Cultivating Successful Client-Agency Relationships: Four Key Takeaways

At the heart of our work as PR professionals, it’s not about the planning or strategy, the outputs or outcomes. It’s about relationships. Whichever side you sit on, and whether you work at a major corporation or a startup, or you’re a solo practitioner or part of a multi-disciplinary agency, the interpersonal dynamic is so critical to success.

The PR Club recently hosted a panel event with six industry professionals discussing what goes into winning and retaining clients today, with important takeaways for client- and agency-side practitioners and other consultants. “Cultivating Successful Client-Agency Relationships” was sponsored by 360PR+ and featured a panel comprised four senior, in-house marketing and public relations leaders and was co-moderated by two agency leaders. During a vibrant, 90-minute dialogue, panelists shared their insights on the critical elements for building long-term client-agency relationships, what prompts change and which criteria are most important in a review process.

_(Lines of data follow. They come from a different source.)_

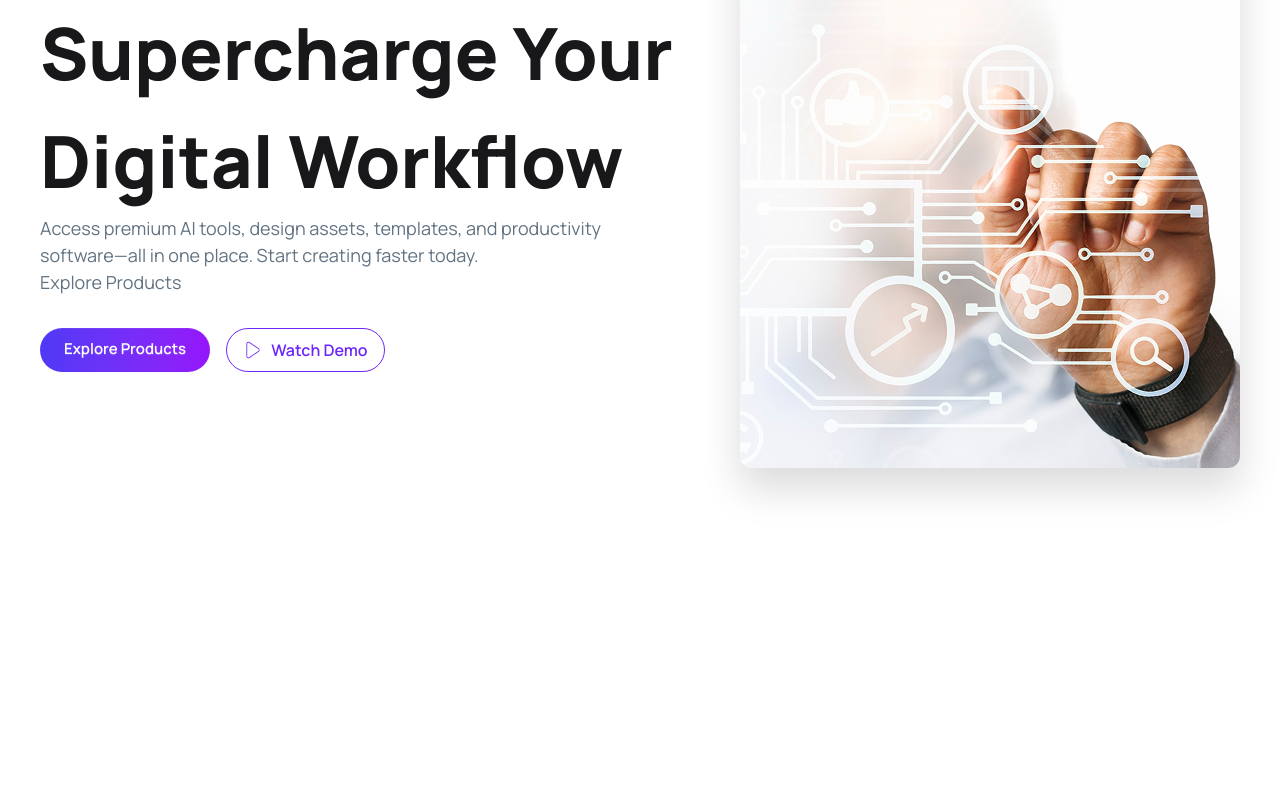
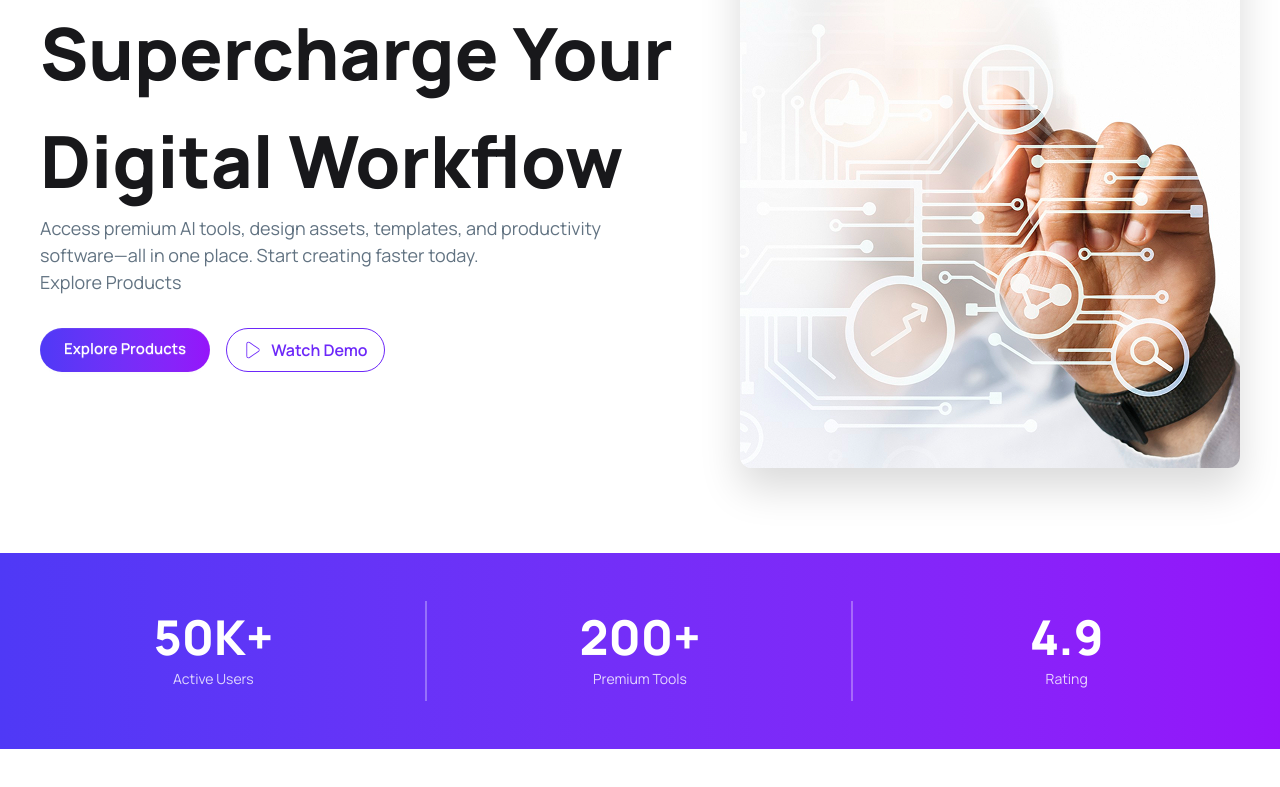
Before and after one commit to Moeen-Islam/PH-Assignment-6-Digitools-Platform, a React (Vite) app: page / in a window 1280 px wide. Shown: the part 291-1078 px from the top of the page. Before the commit the page ends 844 px from the top, so only its background shows below. Built offline with nearby package versions, Linux system fonts and the light colour scheme.

Commit message:
Rating Section added

```diff
--- a/src/App.jsx
+++ b/src/App.jsx
@@ -2,16 +2,18 @@
 import './App.css'
 import Hero from './Components/Hero'
 import Navbar from './Components/Navbar'
+import Rating from './Components/Rating'
 
 function App() {
 
 
   return (
     <>
-    <div className='container mx-auto'>
+
       <Navbar></Navbar>
       <Hero></Hero>
-    </div>
+      <Rating></Rating>
+
 
     </>
   )
--- a/src/Components/Hero.jsx
+++ b/src/Components/Hero.jsx
@@ -4,7 +4,7 @@ import { CiPlay1 } from "react-icons/ci";
 
 const Hero = () => {
   return (
-    <div className="flex flex-col md:flex-row justify-between items-center px-10 my-21.25 gap-16.5 space-y-4">
+    <div className="container mx-auto flex flex-col md:flex-row justify-between items-center px-10 my-21.25 gap-16.5 space-y-4">
       <div className="left">
         <div className="inline-flex items-center gap-2 bg-[#E1E7FF] px-4 py-2 rounded-full">
           {/* Circle icon */}
--- a/src/Components/Navbar.jsx
+++ b/src/Components/Navbar.jsx
@@ -41,7 +41,7 @@ import { IoCartOutline } from "react-icons/io5";
 
 const Navbar = () => {
   return (
-    <div className="flex justify-between items-center py-5">
+    <div className=" container mx-auto flex justify-between items-center py-5">
       <div>
         <h1 className="text-3xl font-extrabold bg-gradient-to-r from-[#4F39F6] to-[#9514FA] bg-clip-text
         text-transparent">
--- /dev/null
+++ b/src/Components/Rating.jsx
@@ -0,0 +1,39 @@
+import React from "react";
+
+const Rating = () => {
+  return (
+    <div className="mx-w-[1600px] bg-gradient-to-r from-[#4F39F6] to-[#9514FA] ">
+      <div className="container mx-auto my-15">
+        <div className="ratings grid grid-cols-3 py-15">
+          <div className="relative flex flex-col items-center justify-center ">
+          <h1 className="text-white font-extrabold text-[48px] leading-none">
+            50K+
+          </h1>
+          <p className="text-white/80 text-sm mt-2">Active Users</p>
+
+          <div className="absolute right-0 top-1/2 -translate-y-1/2 h-25 w-[2px] bg-white/30"></div>
+        </div>
+
+        <div className="relative flex flex-col items-center justify-center">
+          <h1 className="text-white font-extrabold text-[48px] leading-none">
+            200+
+          </h1>
+          <p className="text-white/80 text-sm mt-2">Premium Tools</p>
+
+          <div className="absolute right-0 top-1/2 -translate-y-1/2 h-25 w-[2px] bg-white/30"></div>
+        </div>
+
+        <div className="flex flex-col items-center justify-center ">
+          <h1 className="text-white font-extrabold text-[48px] leading-none">
+            4.9
+          </h1>
+          <p className="text-white/80 text-sm mt-2">Rating</p>
+        </div>
+
+        </div>
+      </div>
+    </div>
+  );
+};
+
+export default Rating;
```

Moderated by Laura Tomasetti, CEO of 360PR+, and Mark Nardone, Executive Vice President of PAN Communications, speakers included:

  • Chris Bonacci, Vice President, Marketing, Harpoon Brewery
  • Sara Eberle, Senior PR Manager, Sophos
  • Karen Pevenstein, Director of Public Relations, Liberty Mutual Insurance
  • Lisa Pintchman, Vice President, Corporate Communications, Pegasystems

Those who attended heard a few key pieces of feedback being frequently discussed. This included how both sides knew when it was time for change, why transparency is so important for both parties, how to earn trust and what metrics matter the most – to name a few.

Below are some of those key insights, which are particularly important as you plan and begin to implement 2019 initiatives.

  1. What Leads You to The Decision to Change Agencies

The panelists agreed that the biggest indicator that it’s time for change is when there just wasn’t a “fit.” Whether that was due to a lack of chemistry, frustration or burnout, lack of understanding of a shared purpose, or being on the same page about expectations.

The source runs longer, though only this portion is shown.